Exercise details. Every line of the data is to be output verbatim.

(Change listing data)
■ ■ ■ ■ ■

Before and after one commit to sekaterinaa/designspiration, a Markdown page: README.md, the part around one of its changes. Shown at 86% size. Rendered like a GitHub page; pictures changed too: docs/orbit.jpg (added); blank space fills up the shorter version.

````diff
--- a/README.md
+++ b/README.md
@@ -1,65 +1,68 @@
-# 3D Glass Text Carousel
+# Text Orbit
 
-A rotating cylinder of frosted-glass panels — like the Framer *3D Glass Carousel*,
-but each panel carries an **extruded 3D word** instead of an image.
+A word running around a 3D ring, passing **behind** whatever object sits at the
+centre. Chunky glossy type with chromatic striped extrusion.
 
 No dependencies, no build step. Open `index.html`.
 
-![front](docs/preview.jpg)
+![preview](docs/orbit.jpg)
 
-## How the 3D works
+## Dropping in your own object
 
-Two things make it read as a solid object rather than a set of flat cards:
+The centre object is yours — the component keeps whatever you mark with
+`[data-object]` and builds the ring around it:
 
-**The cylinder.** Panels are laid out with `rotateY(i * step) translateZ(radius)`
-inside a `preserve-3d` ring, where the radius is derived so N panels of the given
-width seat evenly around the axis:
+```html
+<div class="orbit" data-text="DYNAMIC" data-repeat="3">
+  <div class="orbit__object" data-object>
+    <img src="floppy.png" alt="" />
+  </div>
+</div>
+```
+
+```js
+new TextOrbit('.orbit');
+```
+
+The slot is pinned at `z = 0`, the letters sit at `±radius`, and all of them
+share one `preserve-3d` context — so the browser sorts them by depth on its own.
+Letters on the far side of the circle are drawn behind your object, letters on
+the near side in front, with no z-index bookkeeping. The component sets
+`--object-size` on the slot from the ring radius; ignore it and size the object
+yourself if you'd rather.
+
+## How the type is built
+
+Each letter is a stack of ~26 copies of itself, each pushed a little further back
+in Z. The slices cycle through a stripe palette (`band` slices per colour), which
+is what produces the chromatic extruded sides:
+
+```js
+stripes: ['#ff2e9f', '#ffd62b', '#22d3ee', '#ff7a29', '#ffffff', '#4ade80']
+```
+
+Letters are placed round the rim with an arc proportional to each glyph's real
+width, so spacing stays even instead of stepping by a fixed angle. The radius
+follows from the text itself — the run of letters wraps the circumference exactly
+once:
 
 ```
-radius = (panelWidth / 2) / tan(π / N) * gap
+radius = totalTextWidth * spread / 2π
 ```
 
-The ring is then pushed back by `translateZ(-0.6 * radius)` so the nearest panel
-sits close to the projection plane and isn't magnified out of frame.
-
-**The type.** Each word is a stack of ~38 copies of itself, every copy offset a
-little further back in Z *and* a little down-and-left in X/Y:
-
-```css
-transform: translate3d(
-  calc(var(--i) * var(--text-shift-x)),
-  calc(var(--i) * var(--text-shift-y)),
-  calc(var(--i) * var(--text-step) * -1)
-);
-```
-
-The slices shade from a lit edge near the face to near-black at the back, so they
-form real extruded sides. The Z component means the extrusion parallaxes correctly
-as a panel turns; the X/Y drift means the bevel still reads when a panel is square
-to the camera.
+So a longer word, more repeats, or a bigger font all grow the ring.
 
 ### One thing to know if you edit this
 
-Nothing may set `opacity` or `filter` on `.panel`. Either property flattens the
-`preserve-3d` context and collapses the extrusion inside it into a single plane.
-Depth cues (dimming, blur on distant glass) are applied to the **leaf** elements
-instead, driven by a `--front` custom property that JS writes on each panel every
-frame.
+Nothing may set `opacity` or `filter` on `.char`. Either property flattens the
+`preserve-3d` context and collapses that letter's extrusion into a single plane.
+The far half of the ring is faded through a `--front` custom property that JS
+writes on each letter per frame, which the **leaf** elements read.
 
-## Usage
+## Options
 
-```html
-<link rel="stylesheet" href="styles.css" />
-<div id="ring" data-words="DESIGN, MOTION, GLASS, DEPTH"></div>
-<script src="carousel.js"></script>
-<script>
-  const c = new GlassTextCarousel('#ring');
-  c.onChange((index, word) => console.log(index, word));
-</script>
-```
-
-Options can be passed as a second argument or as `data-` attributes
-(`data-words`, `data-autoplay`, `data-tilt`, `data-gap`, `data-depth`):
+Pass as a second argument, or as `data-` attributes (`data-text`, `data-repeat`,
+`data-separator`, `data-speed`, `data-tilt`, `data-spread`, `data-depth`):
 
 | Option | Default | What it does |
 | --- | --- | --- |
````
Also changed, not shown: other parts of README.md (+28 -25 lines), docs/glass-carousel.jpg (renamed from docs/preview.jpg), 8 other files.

■ ■ ■ ■ ■

Exercise output.
Before and after one commit to sekaterinaa/designspiration, a Markdown page: README.md, the part around one of its changes. Shown at 86% size. Rendered like a GitHub page; pictures changed too: docs/orbit.jpg (added); blank space fills up the shorter version.

````diff
--- a/README.md
+++ b/README.md
@@ -1,65 +1,68 @@
-# 3D Glass Text Carousel
+# Text Orbit
 
-A rotating cylinder of frosted-glass panels — like the Framer *3D Glass Carousel*,
-but each panel carries an **extruded 3D word** instead of an image.
+A word running around a 3D ring, passing **behind** whatever object sits at the
+centre. Chunky glossy type with chromatic striped extrusion.
 
 No dependencies, no build step. Open `index.html`.
 
-![front](docs/preview.jpg)
+![preview](docs/orbit.jpg)
 
-## How the 3D works
+## Dropping in your own object
 
-Two things make it read as a solid object rather than a set of flat cards:
+The centre object is yours — the component keeps whatever you mark with
+`[data-object]` and builds the ring around it:
 
-**The cylinder.** Panels are laid out with `rotateY(i * step) translateZ(radius)`
-inside a `preserve-3d` ring, where the radius is derived so N panels of the given
-width seat evenly around the axis:
+```html
+<div class="orbit" data-text="DYNAMIC" data-repeat="3">
+  <div class="orbit__object" data-object>
+    <img src="floppy.png" alt="" />
+  </div>
+</div>
+```
+
+```js
+new TextOrbit('.orbit');
+```
+
+The slot is pinned at `z = 0`, the letters sit at `±radius`, and all of them
+share one `preserve-3d` context — so the browser sorts them by depth on its own.
+Letters on the far side of the circle are drawn behind your object, letters on
+the near side in front, with no z-index bookkeeping. The component sets
+`--object-size` on the slot from the ring radius; ignore it and size the object
+yourself if you'd rather.
+
+## How the type is built
+
+Each letter is a stack of ~26 copies of itself, each pushed a little further back
+in Z. The slices cycle through a stripe palette (`band` slices per colour), which
+is what produces the chromatic extruded sides:
+
+```js
+stripes: ['#ff2e9f', '#ffd62b', '#22d3ee', '#ff7a29', '#ffffff', '#4ade80']
+```
+
+Letters are placed round the rim with an arc proportional to each glyph's real
+width, so spacing stays even instead of stepping by a fixed angle. The radius
+follows from the text itself — the run of letters wraps the circumference exactly
+once:
 
 ```
-radius = (panelWidth / 2) / tan(π / N) * gap
+radius = totalTextWidth * spread / 2π
 ```
 
-The ring is then pushed back by `translateZ(-0.6 * radius)` so the nearest panel
-sits close to the projection plane and isn't magnified out of frame.
-
-**The type.** Each word is a stack of ~38 copies of itself, every copy offset a
-little further back in Z *and* a little down-and-left in X/Y:
-
-```css
-transform: translate3d(
-  calc(var(--i) * var(--text-shift-x)),
-  calc(var(--i) * var(--text-shift-y)),
-  calc(var(--i) * var(--text-step) * -1)
-);
-```
-
-The slices shade from a lit edge near the face to near-black at the back, so they
-form real extruded sides. The Z component means the extrusion parallaxes correctly
-as a panel turns; the X/Y drift means the bevel still reads when a panel is square
-to the camera.
+So a longer word, more repeats, or a bigger font all grow the ring.
 
 ### One thing to know if you edit this
 
-Nothing may set `opacity` or `filter` on `.panel`. Either property flattens the
-`preserve-3d` context and collapses the extrusion inside it into a single plane.
-Depth cues (dimming, blur on distant glass) are applied to the **leaf** elements
-instead, driven by a `--front` custom property that JS writes on each panel every
-frame.
+Nothing may set `opacity` or `filter` on `.char`. Either property flattens the
+`preserve-3d` context and collapses that letter's extrusion into a single plane.
+The far half of the ring is faded through a `--front` custom property that JS
+writes on each letter per frame, which the **leaf** elements read.
 
-## Usage
+## Options
 
-```html
-<link rel="stylesheet" href="styles.css" />
-<div id="ring" data-words="DESIGN, MOTION, GLASS, DEPTH"></div>
-<script src="carousel.js"></script>
-<script>
-  const c = new GlassTextCarousel('#ring');
-  c.onChange((index, word) => console.log(index, word));
-</script>
-```
-
-Options can be passed as a second argument or as `data-` attributes
-(`data-words`, `data-autoplay`, `data-tilt`, `data-gap`, `data-depth`):
+Pass as a second argument, or as `data-` attributes (`data-text`, `data-repeat`,
+`data-separator`, `data-speed`, `data-tilt`, `data-spread`, `data-depth`):
 
 | Option | Default | What it does |
 | --- | --- | --- |
````
Also changed, not shown: other parts of README.md (+28 -25 lines), docs/glass-carousel.jpg (renamed from docs/preview.jpg), 8 other files.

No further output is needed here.